> **Your goal**: Reproduce the whole listing word for word. Leave every image out.
══════
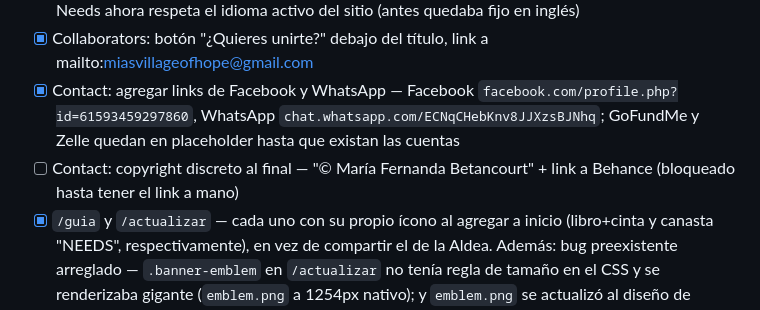
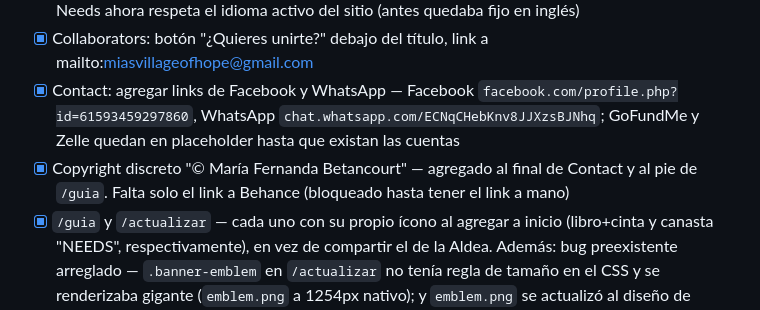
Before and after one commit to ferchabetancourt-jpg/mias-village-of-hope, a Markdown page: PENDIENTES_MIA_VILLAGE.md, the part around the change. Rendered like a GitHub page.

Commit message:
PENDIENTES: marcar copyright discreto como agregado (falta solo Behance)

```diff
--- a/PENDIENTES_MIA_VILLAGE.md
+++ b/PENDIENTES_MIA_VILLAGE.md
@@ -86,7 +86,7 @@ Meta de entrega: lunes 24 agosto 2026
 - [x] This Week's Needs — bugs encontrados con datos reales (20 agosto, ronda 2): (1) cada necesidad generaba una tarjeta por cada fila del Form (crear + cada actualización) — ahora se fusionan por nombre, valor más reciente de cada campo gana, "remaining" se calcula (needed − covered) en vez de leerse directo del sheet; (2) se quitó el "$" fijo de los montos — el resumen de arriba ya no suma montos heterogéneos, solo cuenta necesidades cubiertas; (3) el contenido dinámico de Needs ahora respeta el idioma activo del sitio (antes quedaba fijo en inglés)
 - [x] Collaborators: botón "¿Quieres unirte?" debajo del título, link a mailto:miasvillageofhope@gmail.com
 - [x] Contact: agregar links de Facebook y WhatsApp — Facebook `facebook.com/profile.php?id=61593459297860`, WhatsApp `chat.whatsapp.com/ECNqCHebKnv8JJXzsBJNhq`; GoFundMe y Zelle quedan en placeholder hasta que existan las cuentas
-- [ ] Contact: copyright discreto al final — "© María Fernanda Betancourt" + link a Behance (bloqueado hasta tener el link a mano)
+- [x] Copyright discreto "© María Fernanda Betancourt" — agregado al final de Contact y al pie de `/guia`. Falta solo el link a Behance (bloqueado hasta tener el link a mano)
 - [x] `/guia` y `/actualizar` — cada uno con su propio ícono al agregar a inicio (libro+cinta y canasta "NEEDS", respectivamente), en vez de compartir el de la Aldea. Además: bug preexistente arreglado — `.banner-emblem` en `/actualizar` no tenía regla de tamaño en el CSS y se renderizaba gigante (`emblem.png` a 1254px nativo); y `emblem.png` se actualizó al diseño de marca actual (cinta + casitas + logo).
 - [x] `/guia` — ronda de ajustes (22 agosto): los 2 links de "actualizar necesidades" apuntaban al formulario suelto en vez de a `/actualizar` (el link directo queda solo como respaldo); se agregó explicación de cómo hacer tocable el link del reel al postearlo en IG/TikTok (link en bio propia, primer comentario, o DM); mensaje listo para copiar e invitar a alguien a la Aldea por WhatsApp; se quitó el copyright del footer.
 - [x] The Village: callout "Pray for Mía" con link al post fijado de Facebook donde la gente deja oraciones en los comentarios — Fase 1, sin moderación ni backend nuevo. Vive dentro de la estación The Village existente (no se tocó el mapa ni el menú — una estación nueva de verdad requeriría arte nuevo para un 6to edificio ilustrado).
```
══════
> **Task answer**:
Before and after one commit to ferchabetancourt-jpg/mias-village-of-hope, a Markdown page: PENDIENTES_MIA_VILLAGE.md, the part around the change. Rendered like a GitHub page.

Commit message:
PENDIENTES: marcar copyright discreto como agregado (falta solo Behance)

```diff
--- a/PENDIENTES_MIA_VILLAGE.md
+++ b/PENDIENTES_MIA_VILLAGE.md
@@ -86,7 +86,7 @@ Meta de entrega: lunes 24 agosto 2026
 - [x] This Week's Needs — bugs encontrados con datos reales (20 agosto, ronda 2): (1) cada necesidad generaba una tarjeta por cada fila del Form (crear + cada actualización) — ahora se fusionan por nombre, valor más reciente de cada campo gana, "remaining" se calcula (needed − covered) en vez de leerse directo del sheet; (2) se quitó el "$" fijo de los montos — el resumen de arriba ya no suma montos heterogéneos, solo cuenta necesidades cubiertas; (3) el contenido dinámico de Needs ahora respeta el idioma activo del sitio (antes quedaba fijo en inglés)
 - [x] Collaborators: botón "¿Quieres unirte?" debajo del título, link a mailto:miasvillageofhope@gmail.com
 - [x] Contact: agregar links de Facebook y WhatsApp — Facebook `facebook.com/profile.php?id=61593459297860`, WhatsApp `chat.whatsapp.com/ECNqCHebKnv8JJXzsBJNhq`; GoFundMe y Zelle quedan en placeholder hasta que existan las cuentas
-- [ ] Contact: copyright discreto al final — "© María Fernanda Betancourt" + link a Behance (bloqueado hasta tener el link a mano)
+- [x] Copyright discreto "© María Fernanda Betancourt" — agregado al final de Contact y al pie de `/guia`. Falta solo el link a Behance (bloqueado hasta tener el link a mano)
 - [x] `/guia` y `/actualizar` — cada uno con su propio ícono al agregar a inicio (libro+cinta y canasta "NEEDS", respectivamente), en vez de compartir el de la Aldea. Además: bug preexistente arreglado — `.banner-emblem` en `/actualizar` no tenía regla de tamaño en el CSS y se renderizaba gigante (`emblem.png` a 1254px nativo); y `emblem.png` se actualizó al diseño de marca actual (cinta + casitas + logo).
 - [x] `/guia` — ronda de ajustes (22 agosto): los 2 links de "actualizar necesidades" apuntaban al formulario suelto en vez de a `/actualizar` (el link directo queda solo como respaldo); se agregó explicación de cómo hacer tocable el link del reel al postearlo en IG/TikTok (link en bio propia, primer comentario, o DM); mensaje listo para copiar e invitar a alguien a la Aldea por WhatsApp; se quitó el copyright del footer.
 - [x] The Village: callout "Pray for Mía" con link al post fijado de Facebook donde la gente deja oraciones en los comentarios — Fase 1, sin moderación ni backend nuevo. Vive dentro de la estación The Village existente (no se tocó el mapa ni el menú — una estación nueva de verdad requeriría arte nuevo para un 6to edificio ilustrado).
```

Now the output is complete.